- _About this exercise_
From the data that follows, copy every line holding the string "frac".

*** Opening The data ***

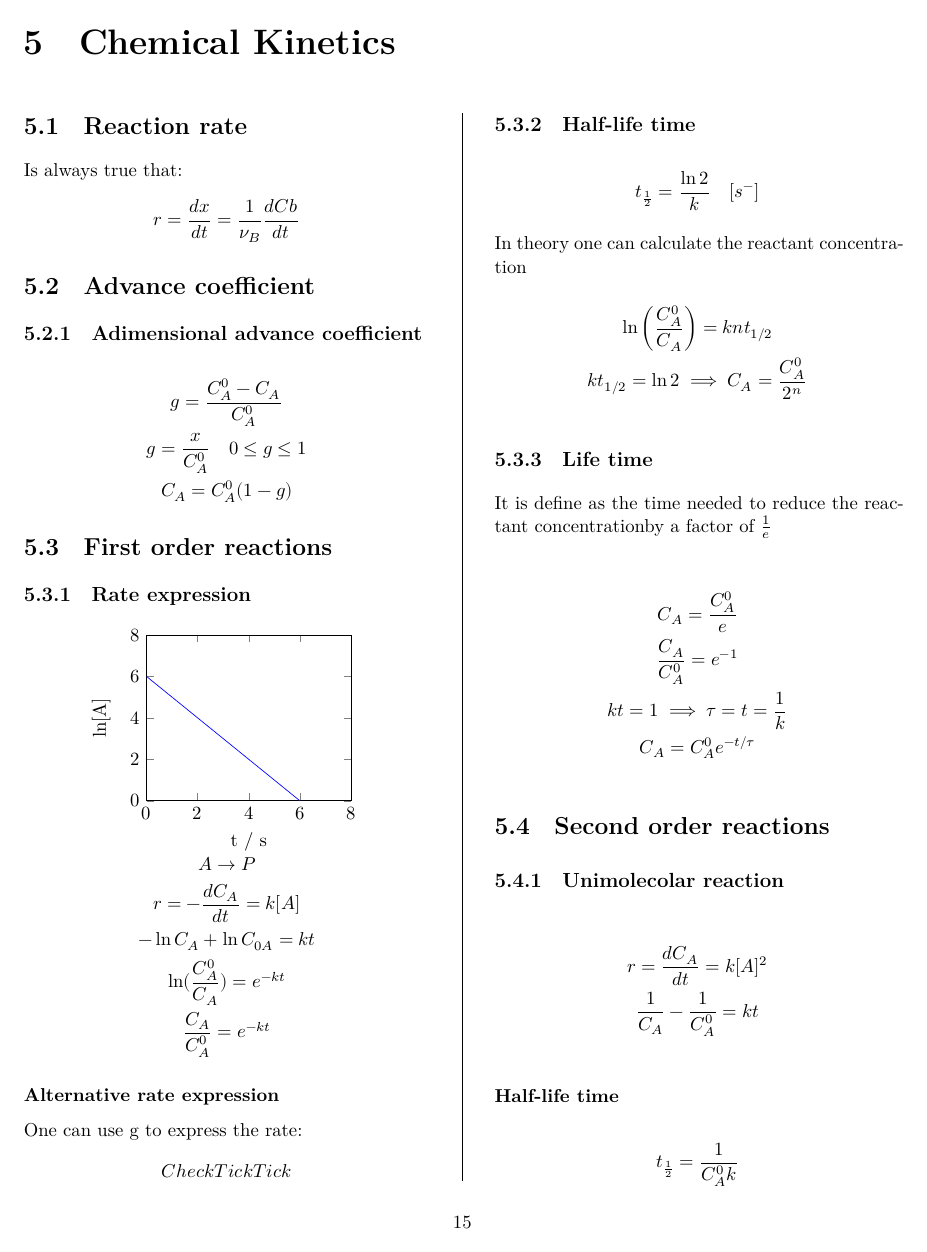
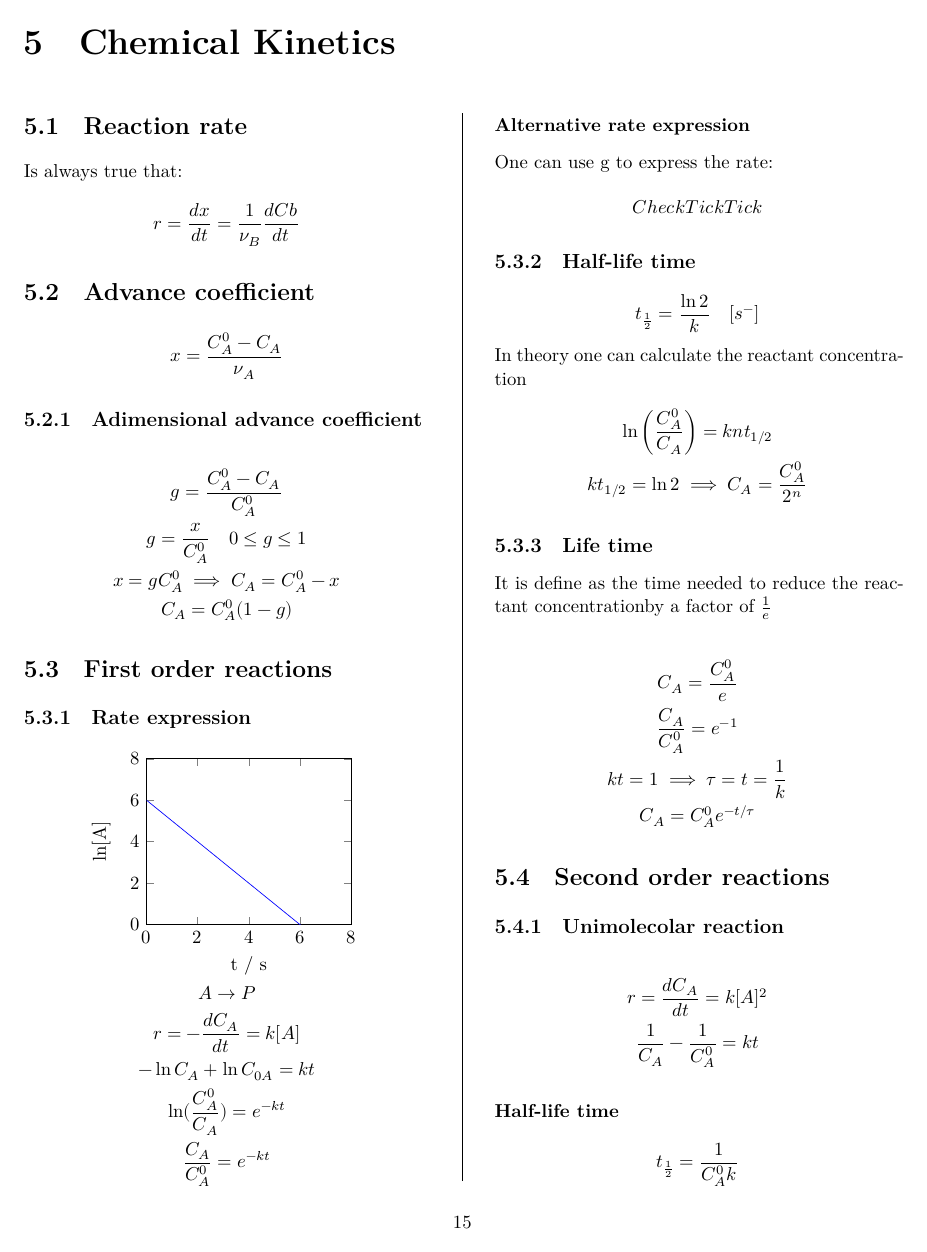
Before and after one commit to Stefanomarton/FormulasForLife, a LaTeX document (Master.tex, which reads Chapters/ChemicalKinetics.tex): page 16 of 19. Compiled offline with XeLaTeX.

Commit message:
add: ChemicalKinetics formulas

```diff
--- a/Chapters/ChemicalKinetics.tex
+++ b/Chapters/ChemicalKinetics.tex
@@ -8,11 +8,15 @@
 		  \]
 
 		 \section{Advance coefficient}
+		  \[
+				   x = \frac{ C_{A}^{0}-C_{A} }{\nu _{A} }
+		  \]
 
 		  \subsection{Adimensional advance coefficient}
 				   \begin{gather*}
 						    g = \frac{C_{A}^0 - C_{A}}{C_{A}^0} \\
 						    g = \frac{x}{C_{A}^0} \quad 0 \leq g \leq 1 \\
+						    x = gC_{A}^{0} \implies  C_{A} = C_{A}^{0}-x\\
 						    C_{A} = C_{A}^0(1 - g)
 				   \end{gather*}
 		 \section{First order reactions}
```
Also changed, not shown: Master.pdf, Master.tex (indentation only), Chapters/ChemicalKinetics.tex (6 more changed lines). Lines whose indentation alone changed are shown as unchanged.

*** Closing The data ***

- _Result of the exercise_
+				   x = \frac{ C_{A}^{0}-C_{A} }{\nu _{A} }
 						    g = \frac{C_{A}^0 - C_{A}}{C_{A}^0} \\
 						    g = \frac{x}{C_{A}^0} \quad 0 \leq g \leq 1 \\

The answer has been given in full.